PROBLEM DETAILS: Give every line of the data again, unchanged, but with no pictures.

DATASET RECORDS:
=-=-=-=-=

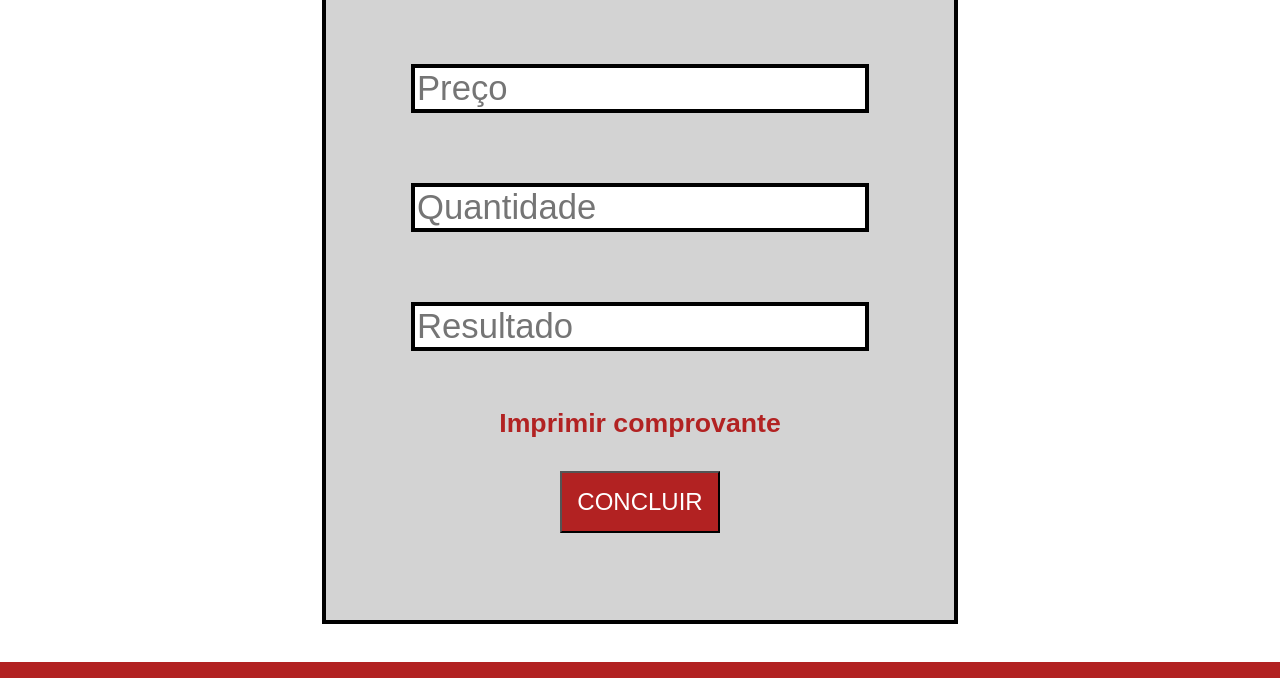
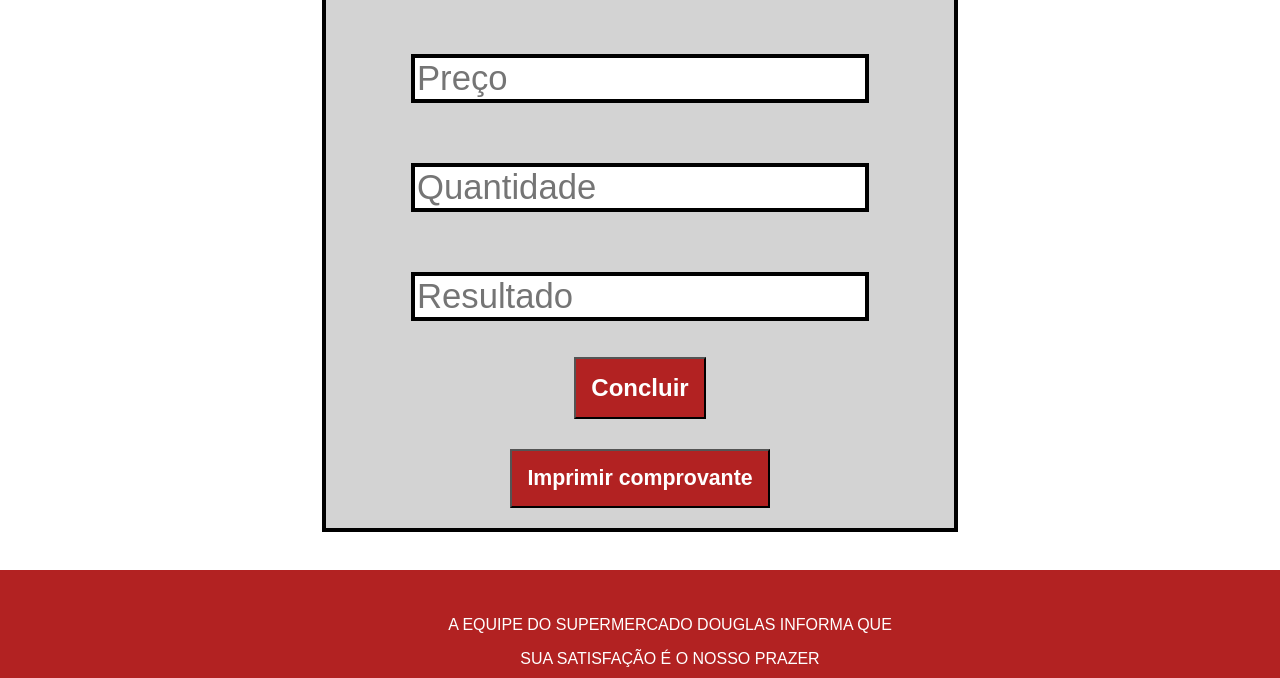
Before and after one commit to WerbssonSaymon/Supermercado-Douglas, a plain HTML site: page index.html in a window 1280 px wide. Shown: the part 122-800 px from the top of the page. Drawn offline with Linux system fonts and the light colour scheme.

Commit message:
Adicionei um segundo botão e alinhamento

```diff
--- a/estilo.css
+++ b/estilo.css
@@ -36,22 +36,26 @@ input {
 	font-family: arial;
 	font-weight: normal;
 	font-size: 26pt;
-	margin: 40px 50px 30px 50px;
+	margin: 30px 50px 30px 50px;
 	border: 4px black solid;
 }
-p#TituloImprimir {
+button#Imprimir {
 	text-align: center;
 	font-family: arial;
-	font-size: 20pt;
-	color: Firebrick;
+	font-size: 16pt;
+	color: White;
+	margin-top: 10px;
+	margin-bottom: 10px;
+	padding: 15px;
+	background-color: Firebrick;
 }
 button {
 	font-family: arial;
-	font-weight: normal;
 	font-size: 18pt;
 	text-align: center;
+	font-weight: normal;
 	margin-top: 1%;
-	margin-bottom: 10%;
+	margin-bottom: 20px;
 	padding: 15px;
 	background-color: Firebrick;
 	color: White;
--- a/index.html
+++ b/index.html
@@ -5,17 +5,17 @@
 		<meta charset="UTF-8">
 		<meta name="viewport" content="width=device-width, initial-scale=1.0">
 		<link rel="stylesheet" type="text/css" href="estilo.css">
-		<script type="text/javascript" src=""></script>
+		<script type="text/javascript" src="funcoes.js"></script>
 	</head>
 	<body>
 		<form>
 			<fieldset>
-				<h1 id="TituloForm">Sistema de Caixa</h1>
+				<h1 id="TituloForm"><b>Sistema de Caixa</b></h1>
 				<input type="number" placeholder="Preço" id="preco">
 				<input type="number" placeholder="Quantidade" id="quant">
-				<input type="number" placeholder="Resultado" id="result">
-				<p id="TituloImprimir"><b>Imprimir comprovante</b></p>
-				<p><button type="submit">CONCLUIR</button></p>
+				<input type="number" placeholder="Resultado" id="result"><br>
+				<button type="submit"><b>Concluir</b></button><br>
+				<button id="Imprimir"><b>Imprimir comprovante</b></button>
 			</fieldset>
 		</form>
 		<footer>
```
Also changed, not shown: funcoes.js (deleted, +0 -8 lines), 1 other file.
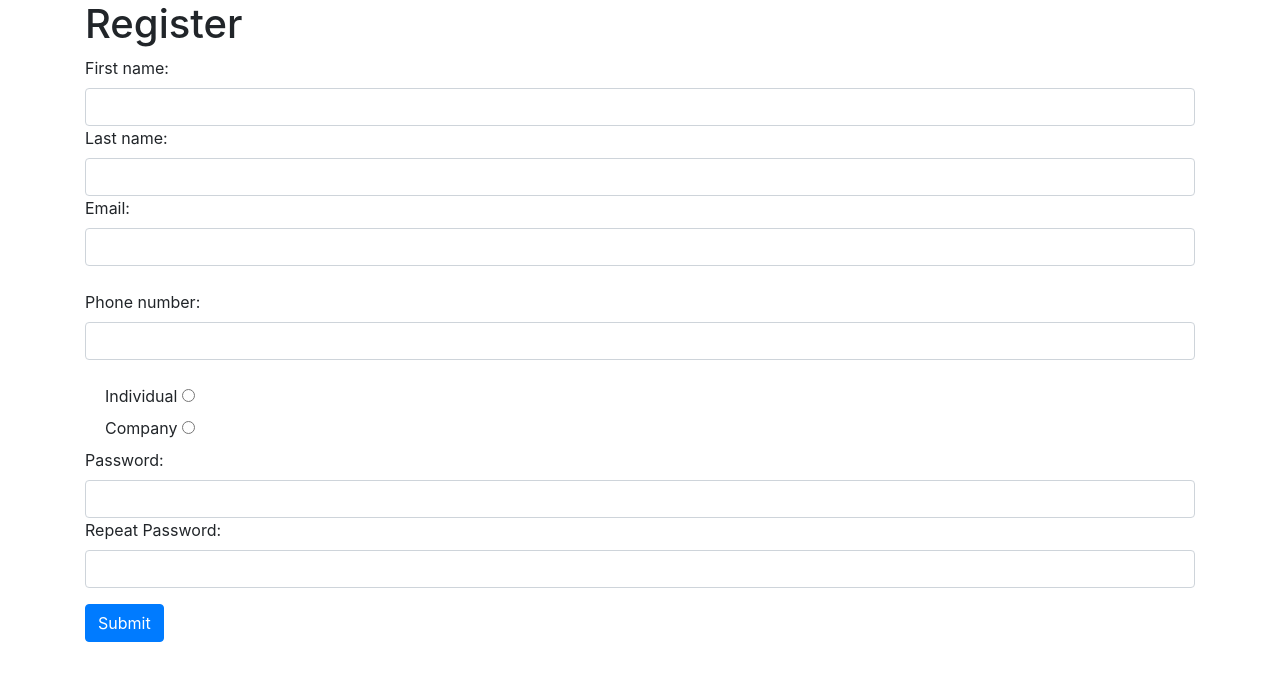
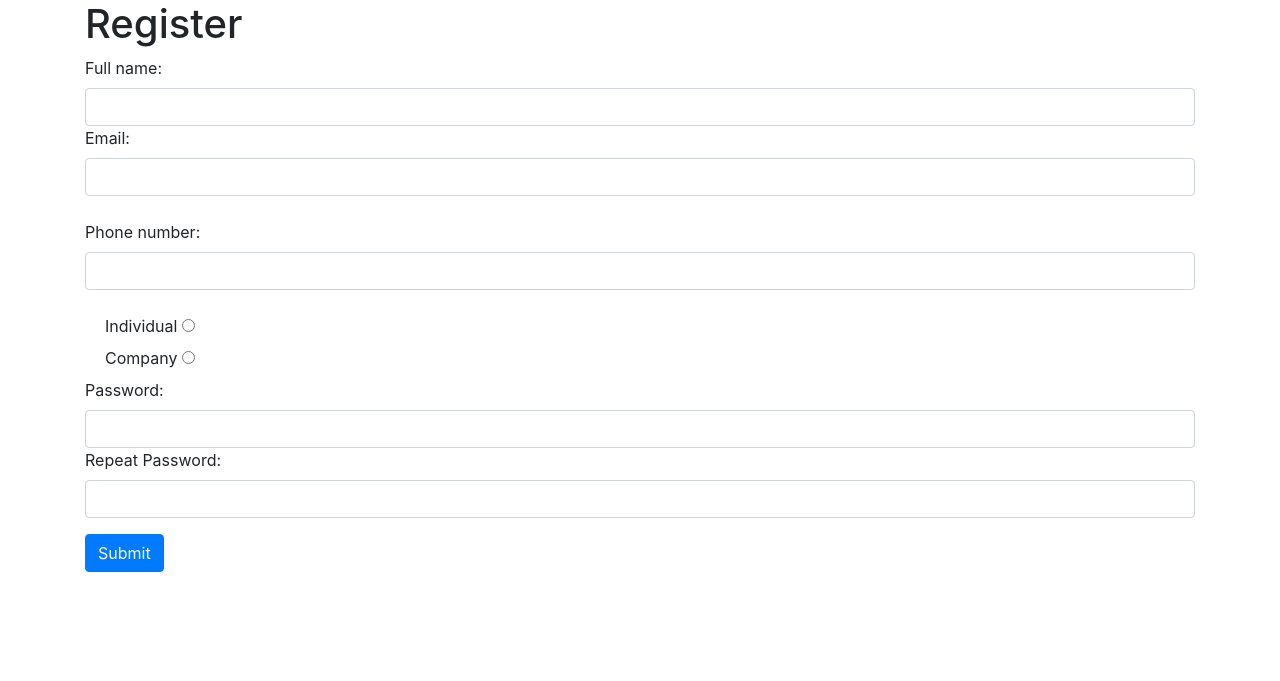
Before and after one commit to zura12337/jobs-listing, a PHP site: page /register.php in a window 1280 px wide. Shown: the part 56-737 px from the top of the page. Run offline with PHP 8.4, Linux system fonts and the light colour scheme; data that the repository does not hold is empty.

```diff
--- a/register.php
+++ b/register.php
@@ -1,8 +1,7 @@
 <?php
 if($_POST){
     $email = $_POST["email"];
-    $f_name = $_POST["first_name"];
-    $l_name = $_POST["last_name"];
+    $full_name = $_POST["full_name"];
     $phone_number = $_POST["mobile"];
 
     $password = password_hash($_POST["pass"], PASSWORD_DEFAULT);
@@ -10,7 +9,7 @@ if($_POST){
     $error_class = 'invalid';
     if($_POST['pass'] == $_POST['re_pass']){
         if(filter_var($email, FILTER_VALIDATE_EMAIL)){
-            $newUser = array('f_name' => $f_name, 'l_name' => $l_name, 'phone' => $phone_number, 'password' => $password);
+            $newUser = array('full_name' => $full_name, 'phone' => $phone_number, 'password' => $password);
             $json = file_get_contents('database/users.json');
             $data = json_decode($json, true);
 
@@ -56,11 +55,8 @@ if($_POST){
     <div class="container">
         <h1>Register</h1>
         <form action="register.php" method="post">
-            <label for="first_name">First name:</label>
-            <input type="text" class="form-control" name="first_name" id="first_name" value="<?php echo $f_name; ?>">
-
-            <label for="last_name">Last name:</label>
-            <input type="text" class="form-control" name="last_name" id="last_name" value="<?php echo $l_name; ?>">
+            <label for="full_name">Full name:</label>
+            <input type="text" class="form-control" name="full_name" id="full_name" value="<?php echo $full_name; ?>">
 
             <div class='<?php echo $mail_error_class; ?>'>
                 <label for="email">Email:</label>
```
Also changed, not shown: database/users.json (+1 -8 lines), profile.php (added, +31 -0 lines).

=-=-=-=-=

PROBLEM SOLUTION:
Before and after one commit to WerbssonSaymon/Supermercado-Douglas, a plain HTML site: page index.html in a window 1280 px wide. Shown: the part 122-800 px from the top of the page. Drawn offline with Linux system fonts and the light colour scheme.

Commit message:
Adicionei um segundo botão e alinhamento

```diff
--- a/estilo.css
+++ b/estilo.css
@@ -36,22 +36,26 @@ input {
 	font-family: arial;
 	font-weight: normal;
 	font-size: 26pt;
-	margin: 40px 50px 30px 50px;
+	margin: 30px 50px 30px 50px;
 	border: 4px black solid;
 }
-p#TituloImprimir {
+button#Imprimir {
 	text-align: center;
 	font-family: arial;
-	font-size: 20pt;
-	color: Firebrick;
+	font-size: 16pt;
+	color: White;
+	margin-top: 10px;
+	margin-bottom: 10px;
+	padding: 15px;
+	background-color: Firebrick;
 }
 button {
 	font-family: arial;
-	font-weight: normal;
 	font-size: 18pt;
 	text-align: center;
+	font-weight: normal;
 	margin-top: 1%;
-	margin-bottom: 10%;
+	margin-bottom: 20px;
 	padding: 15px;
 	background-color: Firebrick;
 	color: White;
--- a/index.html
+++ b/index.html
@@ -5,17 +5,17 @@
 		<meta charset="UTF-8">
 		<meta name="viewport" content="width=device-width, initial-scale=1.0">
 		<link rel="stylesheet" type="text/css" href="estilo.css">
-		<script type="text/javascript" src=""></script>
+		<script type="text/javascript" src="funcoes.js"></script>
 	</head>
 	<body>
 		<form>
 			<fieldset>
-				<h1 id="TituloForm">Sistema de Caixa</h1>
+				<h1 id="TituloForm"><b>Sistema de Caixa</b></h1>
 				<input type="number" placeholder="Preço" id="preco">
 				<input type="number" placeholder="Quantidade" id="quant">
-				<input type="number" placeholder="Resultado" id="result">
-				<p id="TituloImprimir"><b>Imprimir comprovante</b></p>
-				<p><button type="submit">CONCLUIR</button></p>
+				<input type="number" placeholder="Resultado" id="result"><br>
+				<button type="submit"><b>Concluir</b></button><br>
+				<button id="Imprimir"><b>Imprimir comprovante</b></button>
 			</fieldset>
 		</form>
 		<footer>
```
Also changed, not shown: funcoes.js (deleted, +0 -8 lines), 1 other file.
Before and after one commit to zura12337/jobs-listing, a PHP site: page /register.php in a window 1280 px wide. Shown: the part 56-737 px from the top of the page. Run offline with PHP 8.4, Linux system fonts and the light colour scheme; data that the repository does not hold is empty.

```diff
--- a/register.php
+++ b/register.php
@@ -1,8 +1,7 @@
 <?php
 if($_POST){
     $email = $_POST["email"];
-    $f_name = $_POST["first_name"];
-    $l_name = $_POST["last_name"];
+    $full_name = $_POST["full_name"];
     $phone_number = $_POST["mobile"];
 
     $password = password_hash($_POST["pass"], PASSWORD_DEFAULT);
@@ -10,7 +9,7 @@ if($_POST){
     $error_class = 'invalid';
     if($_POST['pass'] == $_POST['re_pass']){
         if(filter_var($email, FILTER_VALIDATE_EMAIL)){
-            $newUser = array('f_name' => $f_name, 'l_name' => $l_name, 'phone' => $phone_number, 'password' => $password);
+            $newUser = array('full_name' => $full_name, 'phone' => $phone_number, 'password' => $password);
             $json = file_get_contents('database/users.json');
             $data = json_decode($json, true);
 
@@ -56,11 +55,8 @@ if($_POST){
     <div class="container">
         <h1>Register</h1>
         <form action="register.php" method="post">
-            <label for="first_name">First name:</label>
-            <input type="text" class="form-control" name="first_name" id="first_name" value="<?php echo $f_name; ?>">
-
-            <label for="last_name">Last name:</label>
-            <input type="text" class="form-control" name="last_name" id="last_name" value="<?php echo $l_name; ?>">
+            <label for="full_name">Full name:</label>
+            <input type="text" class="form-control" name="full_name" id="full_name" value="<?php echo $full_name; ?>">
 
             <div class='<?php echo $mail_error_class; ?>'>
                 <label for="email">Email:</label>
```
Also changed, not shown: database/users.json (+1 -8 lines), profile.php (added, +31 -0 lines).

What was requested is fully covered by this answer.